Robots Revolutionize Army Aviation Maintenance at Depot
by Jaclyn Nix, CCAD Public Affairs
MG Frank Turner III (left), Commanding General of the U.S. Army Security Assistance Command, is briefed by Ralph Molina, Special Process Division Chief, while getting to see the robotic metal spray unit up close. Photo By Kiana Allen (RELEASED).
Corpus Christi, TX (April 12, 2012) – Corpus Christi Army Depot introduced its sixth robotic metal spray unit to coat helicopter components better, faster and cost efficiently.
The robotic metal spray booth mechanically bonds plasma spray to coat aircraft components. Instead of CCAD artisans machining metal onto a part, existing components can be restored and put back into service.
The plasma consists of a high heat source, gas and a metallic powder, which can be anything from aluminum to tungsten. The powder adheres and coats the component without harming the bare metal.
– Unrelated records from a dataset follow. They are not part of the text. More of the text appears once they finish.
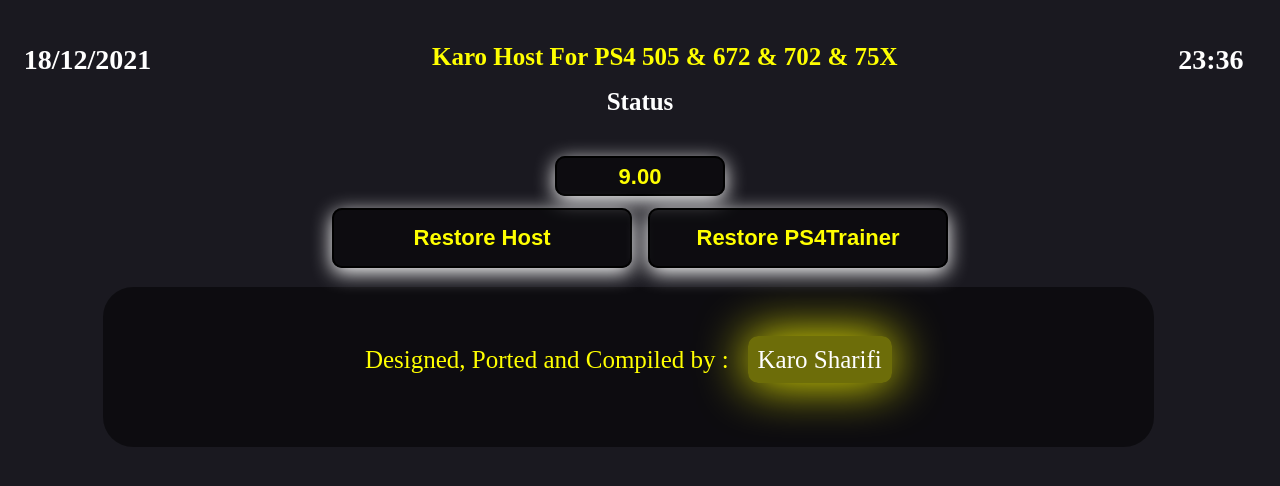
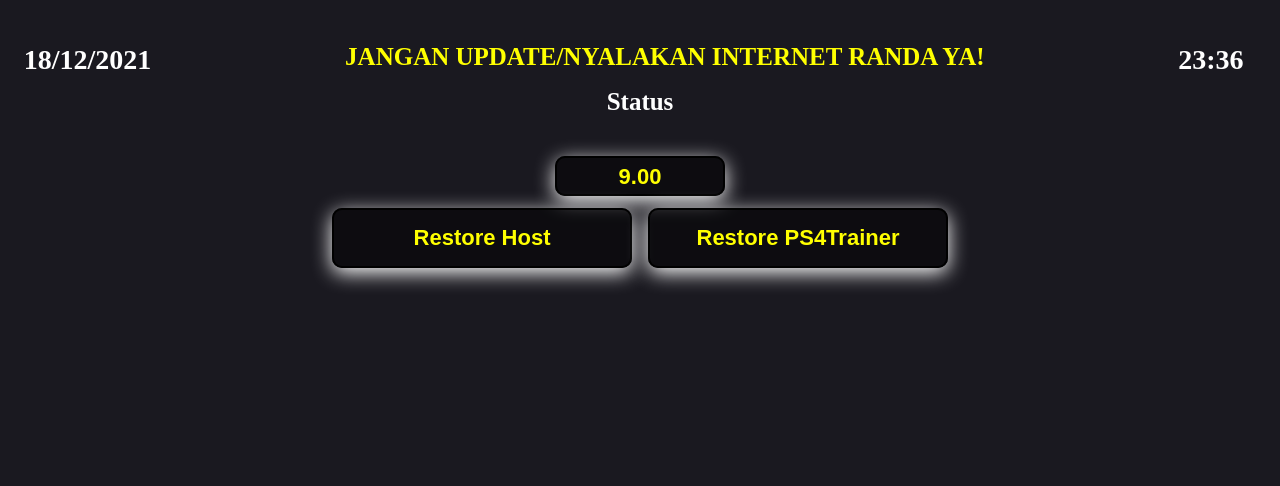
Before and after one commit to randarzky/900, a plain HTML site: page index.html in a window 1280 px wide. Drawn offline with Linux system fonts and the light colour scheme.

Commit message:
Update index.html

```diff
--- a/index.html
+++ b/index.html
@@ -1,7 +1,7 @@
 <html>
 <head>
 <meta charset="utf-8">
-<title>JANGAN UPDATE/NYALAKAN INTERNET Y</title>
+<title>JANGAN UPDATE/NYALAKAN INTERNET RANDA YA!</title>
 <style type="text/css">
 body {
   background-color: #1A1920;
@@ -157,17 +157,13 @@ document.getElementById("clock").innerHTML = (Hour+":"+Minute);
 </head>
 <body class="bg-darker">
 <div id="container"  style="">
-<br><span id="date" ></span><span id="clock" ></span><h1 style='font-size:25px;text-align:center;color:yellow;'>Karo Host For PS4 505 & 672 & 702 & 75X</h1>
+<br><span id="date" ></span><span id="clock" ></span><h1 style='font-size:25px;text-align:center;color:yellow;'>JANGAN UPDATE/NYALAKAN INTERNET RANDA YA!</h1>
 <h1 id=msgs2 style='font-size:25px;text-align:center;color:white;'>Status</h1><br>
 <div style="text-align:center"  id="MyItems">
 <a href="900N/index.html"><button style='font-size:22px;text-align:center;color:yellow' class="pointer" onMouseOver="msgs2.innerHTML='Karo Host For 9.00 without payload sender'"; onmouseout="msgs2.innerHTML='Status'"  type="button"><B>9.00</B></button></a><br>
 <a href="restore/index.html"><button style='width: 300px;height: 60px;font-size:22px;text-align:center;color:yellow' class="pointer" onMouseOver="msgs2.innerHTML='Restore Host to Users Guide by Karo'"; onmouseout="msgs2.innerHTML='Status'"  type="button"><B>Restore Host</B></button></a>
 <a href="restore2/index.html"><button style='width: 300px;height: 60px;font-size:22px;text-align:center;color:yellow' class="pointer" onMouseOver="msgs2.innerHTML='Restore PS4Trainer Offline to Users Guide by Karo For 505 & 672 & 702 & 755'"; onmouseout="msgs2.innerHTML='Status'"  type="button"><B>Restore PS4Trainer</B></button></a>
 <br>
-<div class="content" >
- 	<div class="text" >
- 	 <br><span class="yellow" >Designed, Ported and Compiled by :</span >&nbsp;&nbsp; <span class="hue" >Karo Sharifi</span>
- 	</div>
  </div>
 </div>
 </body>
```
“Instead of throwing away the part, we prep it and do the thermal spray so you won’t lose the bare metal which costs the most,” said Juan Medrano, Senior Project Manager from Solzer Metco, a coating solutions center.
“This is actually going to have return on investment of $2.6 million from an initial investment of $1.1 million over a life span of 20 years,” said Lupe Lara, Mechanical Engineer.
Robotics have become a beneficial part of CCAD life since it reduces gun set-up time and rework while improving employing.
Metal Operator, Darrell McIntyre says that the switch to robots has made the job go by faster and with more consistency.
About ten years ago, metal operators sprayed components by hand. They exposed themselves to hazardous conditions such as UV lighting and fumes from the plasma that required safety equipment from gloves to a full jacket, mask, safety glasses and ear plugs.
The operator would spray the components with multiple coats throughout the day, increasing the likelihood of human error with every coat.
“In the past we had to go in there manually to adjust all the positions every time we set up for a new part,” said McIntyre. “Now we just punch a button, tell the system what part we got and the robot does the rest.”
The robotic metal spray unit can spray up to two and a half feet per second, making the job more accurate and faster than ever before.
“It’s speeding up the process because guys were having to work late but now that we have five booths we will be able to push through equipment and make deadlines,” said Lara.
A better product that uses fewer resources and still comes out faster is business as usual for CCAD as they continually look for ways to improve the world of helicopter support.
A CCAD robotic metal spray operator shows the robot in action to MG Frank Turner III, Commanding General of the U.S. Army Security Assistance Command. Photo by Kiana Allen. (RELEASED)